The most common piece of laboratory equipment is the Bunsen burner. It operates on gas and its flame is adjusted by managing the mixture of gas and air. A Bunsen burner is named after the inventor Robert Bunsen, a scientist working for the University of Heidelberg, in 1855.

Three types of flames are obvious when adjusting the air and gas mixture. The yellow flame, commonly known as the safety flame, is the coolest flame at almost 300 degrees. The blue flame, can reach temperatures of approximately 500 oC and is almost invisible in a bright room. The next type of flame is characterised by a bright blue triangle in the centre of the flame and can reach temperatures of around 700oC. This flame makes a noise and is commonly known as the roaring blue flame.

1) Why is the yellow flame known as the safety flame?

2) How is the flame adjusted on a Bunsen burner?

3) Which is the hottest flame?

4) When attempting to heat an item at high temperature, which part of the flame should the item be brought closest to?

5) The Bunsen burner must always be sitting on a

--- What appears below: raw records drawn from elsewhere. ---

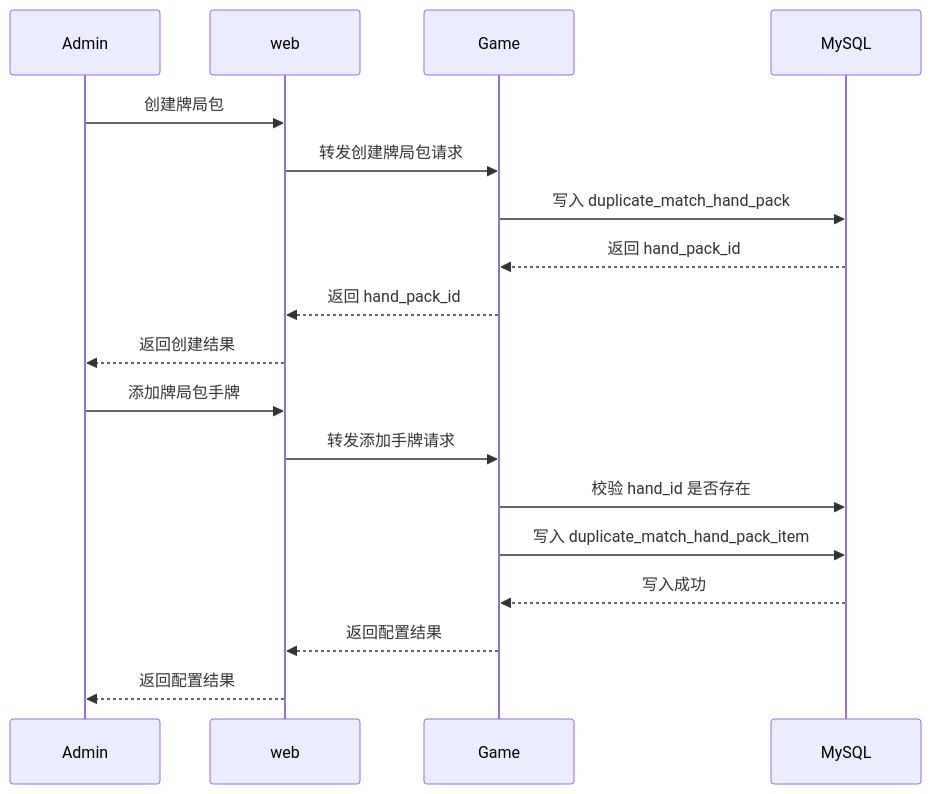
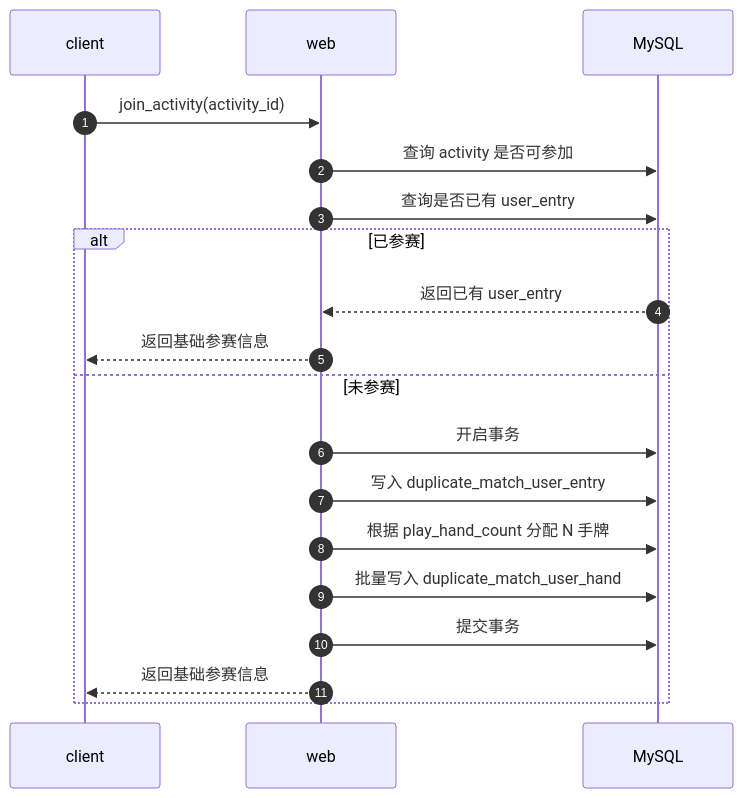
One commit to zdl20251023-pixel/agent-frame changed the fourth of 12 diagrams in docs/复述扑克/评审02/02-设计文档.md. Above: the diagram before and after it, drawn with Mermaid. The commit also changed other lines of this file and 1 other file, not shown here.

````diff
--- a/docs/复述扑克/评审02/02-设计文档.md
+++ b/docs/复述扑克/评审02/02-设计文档.md
@@ -111,22 +227,23 @@
 ```mermaid
 sequenceDiagram
-    participant Admin
+    autonumber
+    participant client
     participant web
-    participant Game
     participant MySQL
 
-    Admin->>web: 创建牌局包
-    web->>Game: 转发创建牌局包请求
-    Game->>MySQL: 写入 duplicate_match_hand_pack
-    MySQL-->>Game: 返回 hand_pack_id
-    Game-->>web: 返回 hand_pack_id
-    web-->>Admin: 返回创建结果
+    client->>web: join_activity(activity_id)
+    web->>MySQL: 查询 activity 是否可参加
+    web->>MySQL: 查询是否已有 user_entry
 
-    Admin->>web: 添加牌局包手牌
-    web->>Game: 转发添加手牌请求
-    Game->>MySQL: 校验 hand_id 是否存在
-    Game->>MySQL: 写入 duplicate_match_hand_pack_item
-    MySQL-->>Game: 写入成功
-    Game-->>web: 返回配置结果
-    web-->>Admin: 返回配置结果
+    alt 已参赛
+        MySQL-->>web: 返回已有 user_entry
+        web-->>client: 返回基础参赛信息
+    else 未参赛
+        web->>MySQL: 开启事务
+        web->>MySQL: 写入 duplicate_match_user_entry
+        web->>MySQL: 根据 play_hand_count 分配 N 手牌
+        web->>MySQL: 批量写入 duplicate_match_user_hand
+        web->>MySQL: 提交事务
+        web-->>client: 返回基础参赛信息
+    end
 ```
````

What is wrong with the way this Bunsen burner is adjusted?
What is wrong with the way this Bunsen burner is adjusted?
Name the four pieces of equipment needed to heat the contents of the beaker.